The report, Carolinas’ Energy Economy Survey: Findings & Recommendations, publishes results from a survey of professionals in energy and energy-related companies and organizations across the Carolinas. Almost a third of respondents worked in energy-related businesses, and respondents included people working for utilities, energy-related nonprofits, educational institutions and governments.
“Reliable and affordable energy always appears on the list of things companies seek from a business location,” said North Carolina Commerce Secretary Anthony M. Copeland. “North Carolina has always scored well on this requirement, so we must all work together to keep our state’s energy economy strong.”
The survey confirmed an overwhelming consensus that research centers, utilities, universities, community colleges, and energy efficiency firms are considered part of the energy economy, along with energy companies themselves. These resources also serve as vital assets for innovation in the Carolinas’ energy economy.
“This report is clear – opportunity is wide open for innovation between public and private partners, and the appetite for integrating advanced energy with innovation assets is huge in our state,” said Department of Environmental Quality Secretary Michael S. Regan. “To continue to be an energy leader, we need to prioritize investment in the energy sector, from technology to training, to meet our state’s future demand in a way that positively impacts the health and prosperity of all North Carolinians.”
Survey responses were more mixed for including governments, non-profits, and firms delivering legal, accounting, communications and other professional services when defining the energy economy and its innovation assets.
“It’s clear the energy economy and its innovation assets are vital for overall economic development, but the survey found little consensus of how best to promote and leverage these assets,” stated Dr. John Hardin, Executive Director of the Office of Science, Technology & Innovation, a unit of the Department of Commerce. “The difference in the findings between their importance and their promotion was just over a ratio of two to one, suggesting an opportunity to better tell our story and leverage these assets.”
“The results also revealed a bit of a disconnect between private sector and government and nonprofit professionals regarding the classifications,” said David Doctor, Chief Executive Officer of E4 Carolinas. He added, “As the home to the largest energy economy in the eastern United States, it is interesting that perceptions were so different between professionals in different sectors, which indicates a need for increased collaboration and communications among stakeholders in these sectors.”
Respondents also suggested that the Carolinas’ energy innovation assets were currently leaders in the South, and have the potential to be or remain the leader. However, when compared to energy economies of the national market, just over half of respondents ranked the Carolinas’ energy innovation assets as just contributors, not leaders. Respondents do agree the region’s assets have the potential to become the energy leaders of the nation.
The report released today is a product of the Southeast’s Energy Innovation Collaborative, a joint venture between E4 Carolinas and the North Carolina Department of Commerce, Office of Science, Technology & Innovation, and other energy organizations.

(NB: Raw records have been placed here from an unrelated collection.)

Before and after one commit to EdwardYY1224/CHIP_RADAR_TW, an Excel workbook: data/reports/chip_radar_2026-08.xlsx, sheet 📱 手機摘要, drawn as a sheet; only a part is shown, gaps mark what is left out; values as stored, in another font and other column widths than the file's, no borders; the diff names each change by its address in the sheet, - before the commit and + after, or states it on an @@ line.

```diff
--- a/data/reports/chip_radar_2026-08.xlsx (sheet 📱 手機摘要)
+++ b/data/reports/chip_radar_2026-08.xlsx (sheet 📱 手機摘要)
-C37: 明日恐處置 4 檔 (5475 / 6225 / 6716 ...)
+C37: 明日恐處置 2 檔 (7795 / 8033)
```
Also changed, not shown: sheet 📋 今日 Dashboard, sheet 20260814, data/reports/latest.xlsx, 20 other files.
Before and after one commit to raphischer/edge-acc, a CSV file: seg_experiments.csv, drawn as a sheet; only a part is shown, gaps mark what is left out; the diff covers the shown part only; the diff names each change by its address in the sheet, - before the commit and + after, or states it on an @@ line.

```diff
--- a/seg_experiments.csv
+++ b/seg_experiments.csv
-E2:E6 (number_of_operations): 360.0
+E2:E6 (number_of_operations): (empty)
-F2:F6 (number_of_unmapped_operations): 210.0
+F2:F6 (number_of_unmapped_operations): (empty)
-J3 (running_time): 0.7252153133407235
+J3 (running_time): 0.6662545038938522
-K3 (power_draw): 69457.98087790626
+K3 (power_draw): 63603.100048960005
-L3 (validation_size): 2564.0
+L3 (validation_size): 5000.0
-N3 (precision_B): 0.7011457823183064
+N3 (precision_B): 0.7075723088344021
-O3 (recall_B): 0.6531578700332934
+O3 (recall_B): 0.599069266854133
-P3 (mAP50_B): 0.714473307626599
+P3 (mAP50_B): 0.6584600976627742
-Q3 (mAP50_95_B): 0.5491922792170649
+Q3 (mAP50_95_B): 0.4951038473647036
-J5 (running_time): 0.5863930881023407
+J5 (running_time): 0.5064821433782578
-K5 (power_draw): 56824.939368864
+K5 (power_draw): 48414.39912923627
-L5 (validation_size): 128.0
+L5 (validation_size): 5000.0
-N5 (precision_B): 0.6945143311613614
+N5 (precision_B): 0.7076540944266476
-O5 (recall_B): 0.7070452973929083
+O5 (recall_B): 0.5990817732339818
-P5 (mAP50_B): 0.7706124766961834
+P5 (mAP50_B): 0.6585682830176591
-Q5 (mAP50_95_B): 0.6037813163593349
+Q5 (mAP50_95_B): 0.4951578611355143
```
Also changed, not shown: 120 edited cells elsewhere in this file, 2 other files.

The Collaborative will soon launch several activities to benefit the region’s energy economy, including convening a collaborative working group of stakeholders, launching an energy directory, and developing policy recommendations for Governor Roy Cooper and the North Carolina General Assembly.